Honoring the original idea—that’s the kicker. That’s what makes these other attempts to cash in on a brand name feel icky to some. People grow very attached to their impressions of some brands, and dishonoring their perception of the original brand risks alienating those same people.
Brands—people’s impressions—are tricky things. We mess with them at our own risk.
Didn’t The Powers That Be learn anything from New Coke or George Lucas’s debacle with “Han shot first“? Rule number one in marketing should be: Don’t alienate people, especially not your target market.
Now I’ll probably go see the Dark Shadows movie, but I’ll have to keep the two impressions separate. If done well, people will go through the effort to maintain two different “brand boxes” in their mind. The original Batman TV show and the various movie reboots fall into this category for me. But asking people to wait before passing judgment isn’t something that most of us can get away with for our own brands.
So as we experiment with how to use our networks for marketing and sales purposes, we must always keep an eye on honoring the brand we have. We shouldn’t suddenly become someone different just because we’re trying to make sales. On social media, we have to maintain our normal socializing habits while adding a few marketing mentions. We should remain us, our brand, who we are inside, with just a touch of sales.
Don’t become an example of brand exploitation gone bad. Be the Star Trek reboot, honoring why people like us. Then they’ll be more likely to stick around to hear our message.
Can you think of other examples where brands were exploited simply to cash in? What about examples of brand exploitation done right? Do you think our acceptance of reboots depends on how big of fans we are of the original?
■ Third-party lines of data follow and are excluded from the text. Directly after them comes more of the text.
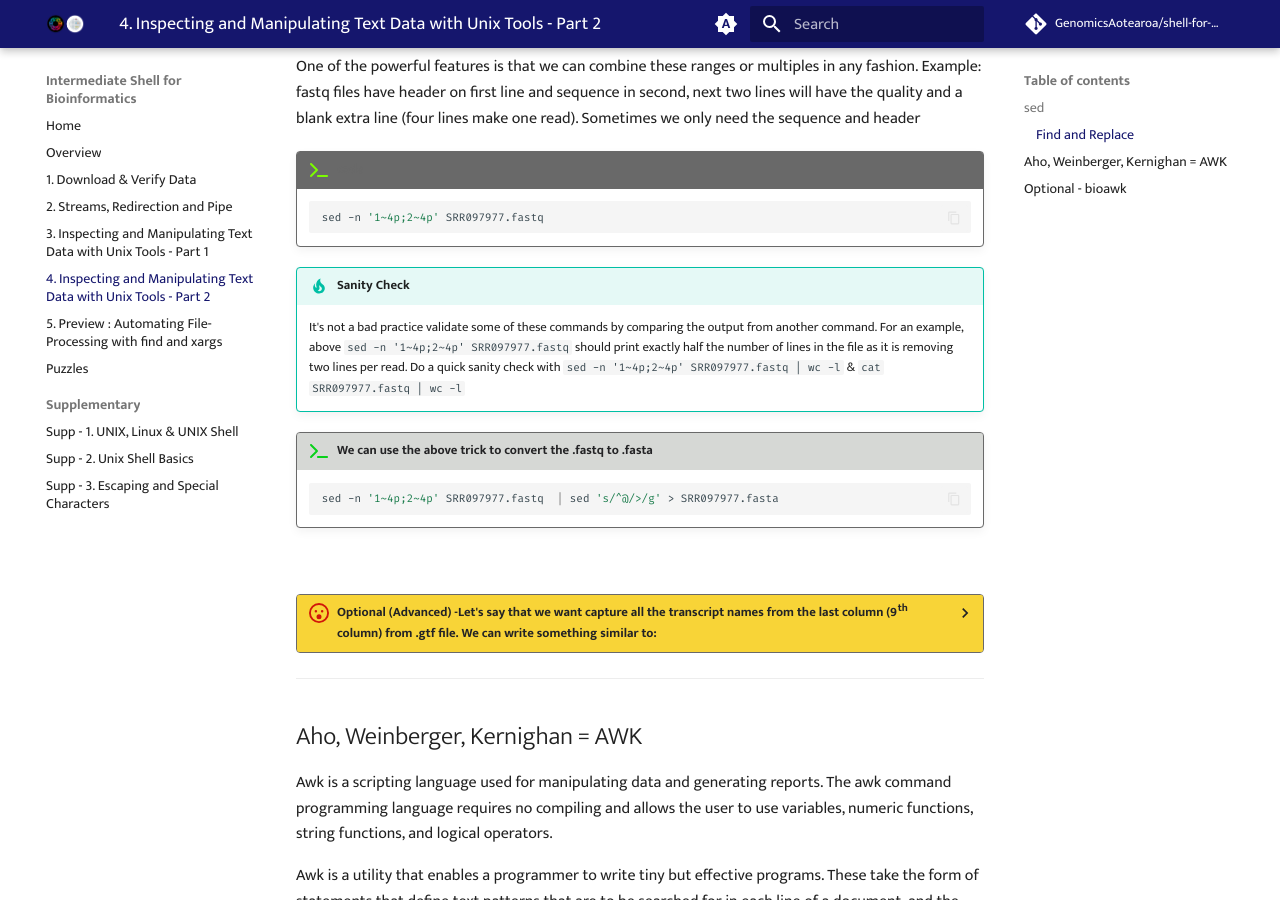
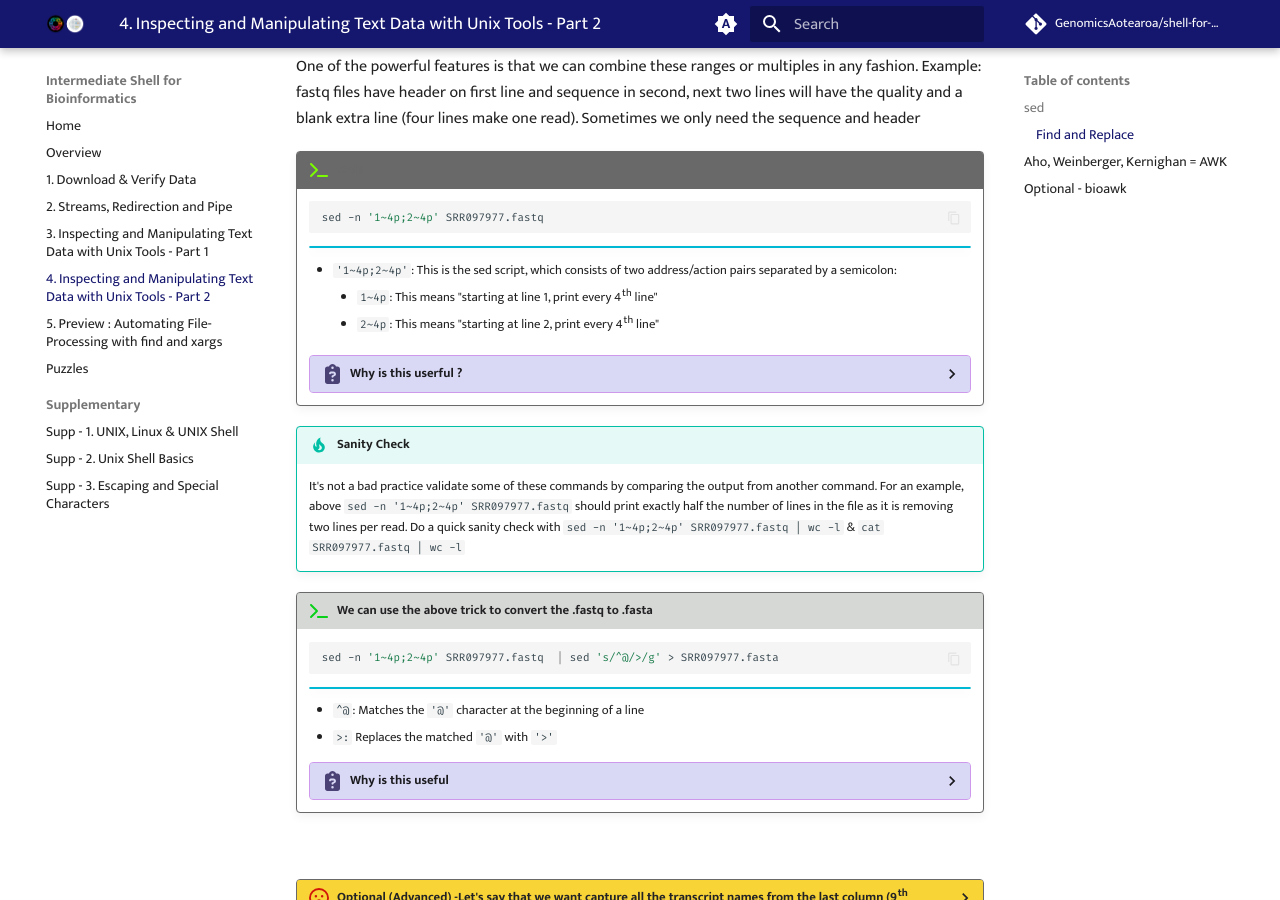
Before and after one commit to GenomicsAotearoa/shell-for-bioinformatics, an MkDocs documentation site: the page built from docs/5_inspectmanipulate2.md, in a window 1280 px wide and 900 px high, scrolled down 2906 px. Built offline with MkDocs 1.6.1 and Material for MkDocs 9.7.7, drawn with Linux system fonts in a browser that asks for light colours; comment, search, counter and statistics services are not loaded.

Commit message:
add more of why is this useful

````diff
--- a/docs/5_inspectmanipulate2.md
+++ b/docs/5_inspectmanipulate2.md
@@ -129,6 +129,17 @@
     ```bash
     sed -n '1~4p;2~4p' SRR097977.fastq
     ```
+    !!! info ""
+    - `'1~4p;2~4p'`: This is the sed script, which consists of two address/action pairs separated by a semicolon:
+        - `1~4p`: This means "starting at line 1, print every 4th line"
+        - `2~4p`: This means "starting at line 2, print every 4th line"
+
+    ??? clipboard-question "Why is this userful ?"
+
+        - Quickly view or extract just the sequence data and identifiers from a FASTQ file
+        - Reduce the file size by removing quality score information
+        - Prepare the data for further processing that only requires the sequence and its identifier
+
 !!! tip "Sanity Check"
 
     It's not a bad practice validate some of these commands by comparing the output from another command. For an example, above `sed -n '1~4p;2~4p' SRR097977.fastq` should print exactly half the number of lines in the file as it is removing two lines per read. Do a quick sanity check with `sed -n '1~4p;2~4p' SRR097977.fastq  | wc -l` & `cat SRR097977.fastq | wc -l`
@@ -139,6 +150,17 @@
     ```bash
     sed -n '1~4p;2~4p' SRR097977.fastq  | sed 's/^@/>/g' > SRR097977.fasta
     ```
+    !!! info ""
+    - `^@`: Matches the `'@'` character at the beginning of a line
+    - `>:` Replaces the matched `'@'` with `'>'`
+
+    ??? clipboard-question "Why is this useful"
+        - **Format Conversion**: It quickly converts a FASTQ file to a FASTA file, which is a common requirement in many bioinformatics workflows.
+        - **Data Reduction**: It removes the quality score information, which is not used in FASTA format, potentially reducing file size.
+        - **Compatibility**: Many bioinformatics tools work with FASTA format, so this conversion can be a necessary preprocessing step.
+        - **Efficiency**: It performs the conversion using efficient text-processing tools, which can be faster than some scripted solutions, especially for large files.
+        - **Pipeline Integration**: This one-liner can be easily integrated into larger bioinformatics pipelines or scripts.
+
 <br>
 ??? surprise "Optional (Advanced) -Let's say that we want capture all the transcript names from the last column (9th column) from .gtf file. We can write something similar to:"
 
````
Do you see parallels between these reboots and fan fiction? Do you have tips for how to maintain the brand vs. marketing balance?Pin It